----- TASK INPUTS -----
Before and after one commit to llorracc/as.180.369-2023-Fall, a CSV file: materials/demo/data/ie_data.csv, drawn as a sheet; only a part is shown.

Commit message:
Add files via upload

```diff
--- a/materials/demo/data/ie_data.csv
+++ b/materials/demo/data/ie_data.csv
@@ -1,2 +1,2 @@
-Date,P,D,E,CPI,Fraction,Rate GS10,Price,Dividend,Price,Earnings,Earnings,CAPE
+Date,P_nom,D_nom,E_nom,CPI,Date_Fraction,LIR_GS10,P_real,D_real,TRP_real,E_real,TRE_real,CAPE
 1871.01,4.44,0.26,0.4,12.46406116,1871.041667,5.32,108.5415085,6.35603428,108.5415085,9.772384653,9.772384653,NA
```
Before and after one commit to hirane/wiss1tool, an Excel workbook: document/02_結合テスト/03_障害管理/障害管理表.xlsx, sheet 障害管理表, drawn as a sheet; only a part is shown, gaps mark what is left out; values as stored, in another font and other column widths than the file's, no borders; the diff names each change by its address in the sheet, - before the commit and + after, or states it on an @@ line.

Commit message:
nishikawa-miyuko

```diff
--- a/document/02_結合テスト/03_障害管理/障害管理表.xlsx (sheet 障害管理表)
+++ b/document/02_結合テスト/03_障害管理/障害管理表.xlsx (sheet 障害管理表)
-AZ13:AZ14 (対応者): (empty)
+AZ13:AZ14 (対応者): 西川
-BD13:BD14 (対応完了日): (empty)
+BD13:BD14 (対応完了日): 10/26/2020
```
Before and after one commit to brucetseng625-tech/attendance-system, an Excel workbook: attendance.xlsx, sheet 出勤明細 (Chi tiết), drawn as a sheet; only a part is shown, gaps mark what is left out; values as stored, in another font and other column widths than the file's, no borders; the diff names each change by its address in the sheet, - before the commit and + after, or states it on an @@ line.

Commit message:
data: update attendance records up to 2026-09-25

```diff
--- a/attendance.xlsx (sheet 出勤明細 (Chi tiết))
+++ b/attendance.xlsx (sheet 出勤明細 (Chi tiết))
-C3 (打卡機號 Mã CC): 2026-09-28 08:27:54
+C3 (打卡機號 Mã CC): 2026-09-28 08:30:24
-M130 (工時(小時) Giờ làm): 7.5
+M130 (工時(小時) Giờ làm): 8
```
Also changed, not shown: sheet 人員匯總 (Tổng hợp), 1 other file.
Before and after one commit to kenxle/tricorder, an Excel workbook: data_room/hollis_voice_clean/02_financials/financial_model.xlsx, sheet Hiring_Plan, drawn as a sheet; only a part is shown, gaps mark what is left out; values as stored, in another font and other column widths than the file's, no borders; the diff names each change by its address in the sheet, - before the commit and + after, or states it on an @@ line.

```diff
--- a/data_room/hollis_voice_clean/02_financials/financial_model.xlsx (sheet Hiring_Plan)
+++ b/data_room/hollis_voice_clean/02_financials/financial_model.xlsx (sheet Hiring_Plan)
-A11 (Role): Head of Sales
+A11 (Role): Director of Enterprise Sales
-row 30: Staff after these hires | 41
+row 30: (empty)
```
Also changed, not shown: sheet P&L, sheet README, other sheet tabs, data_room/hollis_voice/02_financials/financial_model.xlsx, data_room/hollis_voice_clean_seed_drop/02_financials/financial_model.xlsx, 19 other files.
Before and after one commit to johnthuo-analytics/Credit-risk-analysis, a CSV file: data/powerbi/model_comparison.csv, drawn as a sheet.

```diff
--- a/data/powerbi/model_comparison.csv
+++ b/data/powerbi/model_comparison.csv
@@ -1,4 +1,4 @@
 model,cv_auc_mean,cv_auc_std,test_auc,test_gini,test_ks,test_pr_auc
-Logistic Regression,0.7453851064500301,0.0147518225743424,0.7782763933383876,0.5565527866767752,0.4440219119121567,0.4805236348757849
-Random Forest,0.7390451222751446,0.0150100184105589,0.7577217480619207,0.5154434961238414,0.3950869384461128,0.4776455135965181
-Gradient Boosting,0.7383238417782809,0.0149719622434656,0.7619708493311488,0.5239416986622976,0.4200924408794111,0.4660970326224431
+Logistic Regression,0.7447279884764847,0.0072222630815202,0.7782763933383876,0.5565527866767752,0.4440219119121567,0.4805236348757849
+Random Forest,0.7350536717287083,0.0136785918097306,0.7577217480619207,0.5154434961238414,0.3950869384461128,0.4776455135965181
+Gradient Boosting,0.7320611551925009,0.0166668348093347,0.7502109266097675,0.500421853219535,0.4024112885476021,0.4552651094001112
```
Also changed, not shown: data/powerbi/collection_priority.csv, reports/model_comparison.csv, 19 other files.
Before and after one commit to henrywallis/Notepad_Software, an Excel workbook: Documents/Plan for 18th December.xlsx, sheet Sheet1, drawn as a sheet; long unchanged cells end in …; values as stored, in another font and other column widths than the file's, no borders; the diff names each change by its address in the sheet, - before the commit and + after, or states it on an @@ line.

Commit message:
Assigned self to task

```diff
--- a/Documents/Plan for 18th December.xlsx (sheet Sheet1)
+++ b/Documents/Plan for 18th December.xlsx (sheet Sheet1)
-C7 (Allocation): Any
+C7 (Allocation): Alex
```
-----
- _WHAT YOU WILL DO_
Copy out the whole listing exactly as written.

- _ANSWER FOR THE TASK_
Before and after one commit to llorracc/as.180.369-2023-Fall, a CSV file: materials/demo/data/ie_data.csv, drawn as a sheet; only a part is shown.

Commit message:
Add files via upload

```diff
--- a/materials/demo/data/ie_data.csv
+++ b/materials/demo/data/ie_data.csv
@@ -1,2 +1,2 @@
-Date,P,D,E,CPI,Fraction,Rate GS10,Price,Dividend,Price,Earnings,Earnings,CAPE
+Date,P_nom,D_nom,E_nom,CPI,Date_Fraction,LIR_GS10,P_real,D_real,TRP_real,E_real,TRE_real,CAPE
 1871.01,4.44,0.26,0.4,12.46406116,1871.041667,5.32,108.5415085,6.35603428,108.5415085,9.772384653,9.772384653,NA
```
Before and after one commit to hirane/wiss1tool, an Excel workbook: document/02_結合テスト/03_障害管理/障害管理表.xlsx, sheet 障害管理表, drawn as a sheet; only a part is shown, gaps mark what is left out; values as stored, in another font and other column widths than the file's, no borders; the diff names each change by its address in the sheet, - before the commit and + after, or states it on an @@ line.

Commit message:
nishikawa-miyuko

```diff
--- a/document/02_結合テスト/03_障害管理/障害管理表.xlsx (sheet 障害管理表)
+++ b/document/02_結合テスト/03_障害管理/障害管理表.xlsx (sheet 障害管理表)
-AZ13:AZ14 (対応者): (empty)
+AZ13:AZ14 (対応者): 西川
-BD13:BD14 (対応完了日): (empty)
+BD13:BD14 (対応完了日): 10/26/2020
```
Before and after one commit to brucetseng625-tech/attendance-system, an Excel workbook: attendance.xlsx, sheet 出勤明細 (Chi tiết), drawn as a sheet; only a part is shown, gaps mark what is left out; values as stored, in another font and other column widths than the file's, no borders; the diff names each change by its address in the sheet, - before the commit and + after, or states it on an @@ line.

Commit message:
data: update attendance records up to 2026-09-25

```diff
--- a/attendance.xlsx (sheet 出勤明細 (Chi tiết))
+++ b/attendance.xlsx (sheet 出勤明細 (Chi tiết))
-C3 (打卡機號 Mã CC): 2026-09-28 08:27:54
+C3 (打卡機號 Mã CC): 2026-09-28 08:30:24
-M130 (工時(小時) Giờ làm): 7.5
+M130 (工時(小時) Giờ làm): 8
```
Also changed, not shown: sheet 人員匯總 (Tổng hợp), 1 other file.
Before and after one commit to kenxle/tricorder, an Excel workbook: data_room/hollis_voice_clean/02_financials/financial_model.xlsx, sheet Hiring_Plan, drawn as a sheet; only a part is shown, gaps mark what is left out; values as stored, in another font and other column widths than the file's, no borders; the diff names each change by its address in the sheet, - before the commit and + after, or states it on an @@ line.

```diff
--- a/data_room/hollis_voice_clean/02_financials/financial_model.xlsx (sheet Hiring_Plan)
+++ b/data_room/hollis_voice_clean/02_financials/financial_model.xlsx (sheet Hiring_Plan)
-A11 (Role): Head of Sales
+A11 (Role): Director of Enterprise Sales
-row 30: Staff after these hires | 41
+row 30: (empty)
```
Also changed, not shown: sheet P&L, sheet README, other sheet tabs, data_room/hollis_voice/02_financials/financial_model.xlsx, data_room/hollis_voice_clean_seed_drop/02_financials/financial_model.xlsx, 19 other files.
Before and after one commit to johnthuo-analytics/Credit-risk-analysis, a CSV file: data/powerbi/model_comparison.csv, drawn as a sheet.

```diff
--- a/data/powerbi/model_comparison.csv
+++ b/data/powerbi/model_comparison.csv
@@ -1,4 +1,4 @@
 model,cv_auc_mean,cv_auc_std,test_auc,test_gini,test_ks,test_pr_auc
-Logistic Regression,0.7453851064500301,0.0147518225743424,0.7782763933383876,0.5565527866767752,0.4440219119121567,0.4805236348757849
-Random Forest,0.7390451222751446,0.0150100184105589,0.7577217480619207,0.5154434961238414,0.3950869384461128,0.4776455135965181
-Gradient Boosting,0.7383238417782809,0.0149719622434656,0.7619708493311488,0.5239416986622976,0.4200924408794111,0.4660970326224431
+Logistic Regression,0.7447279884764847,0.0072222630815202,0.7782763933383876,0.5565527866767752,0.4440219119121567,0.4805236348757849
+Random Forest,0.7350536717287083,0.0136785918097306,0.7577217480619207,0.5154434961238414,0.3950869384461128,0.4776455135965181
+Gradient Boosting,0.7320611551925009,0.0166668348093347,0.7502109266097675,0.500421853219535,0.4024112885476021,0.4552651094001112
```
Also changed, not shown: data/powerbi/collection_priority.csv, reports/model_comparison.csv, 19 other files.
Before and after one commit to henrywallis/Notepad_Software, an Excel workbook: Documents/Plan for 18th December.xlsx, sheet Sheet1, drawn as a sheet; long unchanged cells end in …; values as stored, in another font and other column widths than the file's, no borders; the diff names each change by its address in the sheet, - before the commit and + after, or states it on an @@ line.

Commit message:
Assigned self to task

```diff
--- a/Documents/Plan for 18th December.xlsx (sheet Sheet1)
+++ b/Documents/Plan for 18th December.xlsx (sheet Sheet1)
-C7 (Allocation): Any
+C7 (Allocation): Alex
```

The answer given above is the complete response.